> [Work instructions]: Using the listing below, select the lines with the word "edited" and copy them.

> [Information given]:
=-=-=-=-=

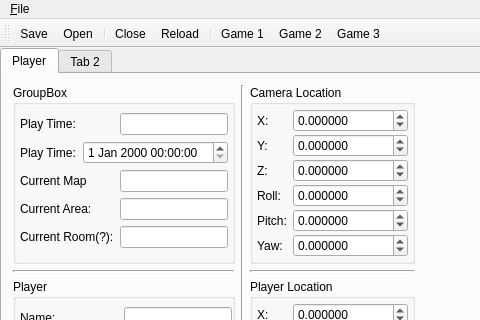
This is save editor/SS_SaveEditor/mainwindow.ui in Antidote/skyward-sword-save-editor as Qt 5 draws it before an edit; both pictures show x 0 to 480 and y 0 to 320 of the 753 by 572 pixel window. The edited form follows.
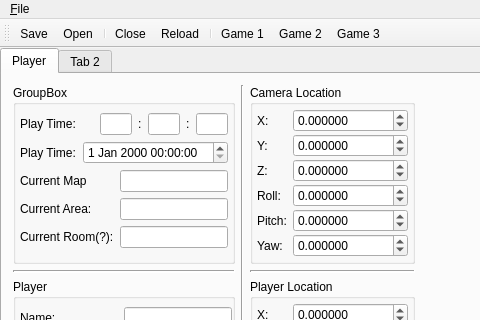
This is the edited form.

Commit message: Finalized PlayTime code (just needs to be fully implemented)

```diff
--- a/save editor/SS_SaveEditor/mainwindow.ui
+++ b/save editor/SS_SaveEditor/mainwindow.ui
@@ -63,6 +63,103 @@
                      <horstretch>0</horstretch>
                      <verstretch>0</verstretch>
                     </sizepolicy>
+                   </property>
+                   <property name="maximumSize">
+                    <size>
+                     <width>32</width>
+                     <height>16777215</height>
+                    </size>
+                   </property>
+                   <property name="maxLength">
+                    <number>4</number>
+                   </property>
+                   <property name="alignment">
+                    <set>Qt::AlignRight|Qt::AlignTrailing|Qt::AlignVCenter</set>
+                   </property>
+                  </widget>
+                 </item>
+                 <item>
+                  <widget class="QLabel" name="playSepLabel">
+                   <property name="sizePolicy">
+                    <sizepolicy hsizetype="Fixed" vsizetype="Fixed">
+                     <horstretch>0</horstretch>
+                     <verstretch>0</verstretch>
+                    </sizepolicy>
+                   </property>
+                   <property name="maximumSize">
+                    <size>
+                     <width>4</width>
+                     <height>16777215</height>
+                    </size>
+                   </property>
+                   <property name="lineWidth">
+                    <number>1</number>
+                   </property>
+                   <property name="text">
+                    <string>:</string>
+                   </property>
+                  </widget>
+                 </item>
+                 <item>
+                  <widget class="QLineEdit" name="playMinutesLineEdit">
+                   <property name="sizePolicy">
+                    <sizepolicy hsizetype="Fixed" vsizetype="Fixed">
+                     <horstretch>0</horstretch>
+                     <verstretch>0</verstretch>
+                    </sizepolicy>
+                   </property>
+                   <property name="maximumSize">
+                    <size>
+                     <width>32</width>
+                     <height>16777215</height>
+                    </size>
+                   </property>
+                   <property name="maxLength">
+                    <number>2</number>
+                   </property>
+                   <property name="alignment">
+                    <set>Qt::AlignRight|Qt::AlignTrailing|Qt::AlignVCenter</set>
+                   </property>
+                  </widget>
+                 </item>
+                 <item>
+                  <widget class="QLabel" name="label">
+                   <property name="sizePolicy">
+                    <sizepolicy hsizetype="Fixed" vsizetype="Fixed">
+                     <horstretch>0</horstretch>
+                     <verstretch>0</verstretch>
+                    </sizepolicy>
+                   </property>
+                   <property name="maximumSize">
+                    <size>
+                     <width>4</width>
+                     <height>16777215</height>
+                    </size>
+                   </property>
+                   <property name="text">
+                    <string>:</string>
+                   </property>
+                  </widget>
+                 </item>
+                 <item>
+                  <widget class="QLineEdit" name="playSecondsLineEdit">
+                   <property name="enabled">
+                    <bool>true</bool>
+                   </property>
+                   <property name="sizePolicy">
+                    <sizepolicy hsizetype="Fixed" vsizetype="Fixed">
+                     <horstretch>0</horstretch>
+                     <verstretch>0</verstretch>
+                    </sizepolicy>
+                   </property>
+                   <property name="maximumSize">
+                    <size>
+                     <width>32</width>
+                     <height>16777215</height>
+                    </size>
+                   </property>
+                   <property name="maxLength">
+                    <number>2</number>
                    </property>
                   </widget>
                  </item>
```
Left out of the diff: 2 changed lines with no effect on the pictures. The commit also changes 3 other files.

=-=-=-=-=

> [Solution for this task]:
This is save editor/SS_SaveEditor/mainwindow.ui in Antidote/skyward-sword-save-editor as Qt 5 draws it before an edit; both pictures show x 0 to 480 and y 0 to 320 of the 753 by 572 pixel window. The edited form follows.
This is the edited form.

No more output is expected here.